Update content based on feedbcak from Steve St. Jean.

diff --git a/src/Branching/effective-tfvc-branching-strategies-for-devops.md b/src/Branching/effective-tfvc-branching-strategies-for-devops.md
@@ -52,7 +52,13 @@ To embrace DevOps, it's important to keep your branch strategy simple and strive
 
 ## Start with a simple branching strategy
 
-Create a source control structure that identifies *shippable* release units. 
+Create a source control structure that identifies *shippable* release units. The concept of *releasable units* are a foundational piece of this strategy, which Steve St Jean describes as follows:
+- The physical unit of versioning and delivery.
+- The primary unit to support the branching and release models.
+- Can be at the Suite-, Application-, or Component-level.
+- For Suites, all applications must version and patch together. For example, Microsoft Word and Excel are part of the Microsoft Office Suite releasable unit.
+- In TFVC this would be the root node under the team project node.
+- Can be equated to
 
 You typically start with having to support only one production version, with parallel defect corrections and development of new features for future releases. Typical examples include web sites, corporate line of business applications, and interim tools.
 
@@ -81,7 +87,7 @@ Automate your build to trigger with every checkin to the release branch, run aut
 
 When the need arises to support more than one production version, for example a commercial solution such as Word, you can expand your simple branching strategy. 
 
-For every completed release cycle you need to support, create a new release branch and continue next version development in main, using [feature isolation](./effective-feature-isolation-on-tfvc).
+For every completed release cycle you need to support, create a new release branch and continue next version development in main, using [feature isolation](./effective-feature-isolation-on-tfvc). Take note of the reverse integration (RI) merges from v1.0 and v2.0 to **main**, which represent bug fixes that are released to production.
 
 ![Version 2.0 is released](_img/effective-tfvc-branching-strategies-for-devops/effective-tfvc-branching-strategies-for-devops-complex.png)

────────────────

Work to complete »
Looking at the data above, show all lines where the word "support" occurs.

Exercise output »
+- The primary unit to support the branching and release models.
 You typically start with having to support only one production version, with parallel defect corrections and development of new features for future releases. Typical examples include web sites, corporate line of business applications, and interim tools.
 When the need arises to support more than one production version, for example a commercial solution such as Word, you can expand your simple branching strategy. 
-For every completed release cycle you need to support, create a new release branch and continue next version development in main, using [feature isolation](./effective-feature-isolation-on-tfvc).
+For every completed release cycle you need to support, create a new release branch and continue next version development in main, using [feature isolation](./effective-feature-isolation-on-tfvc). Take note of the reverse integration (RI) merges from v1.0 and v2.0 to **main**, which represent bug fixes that are released to production.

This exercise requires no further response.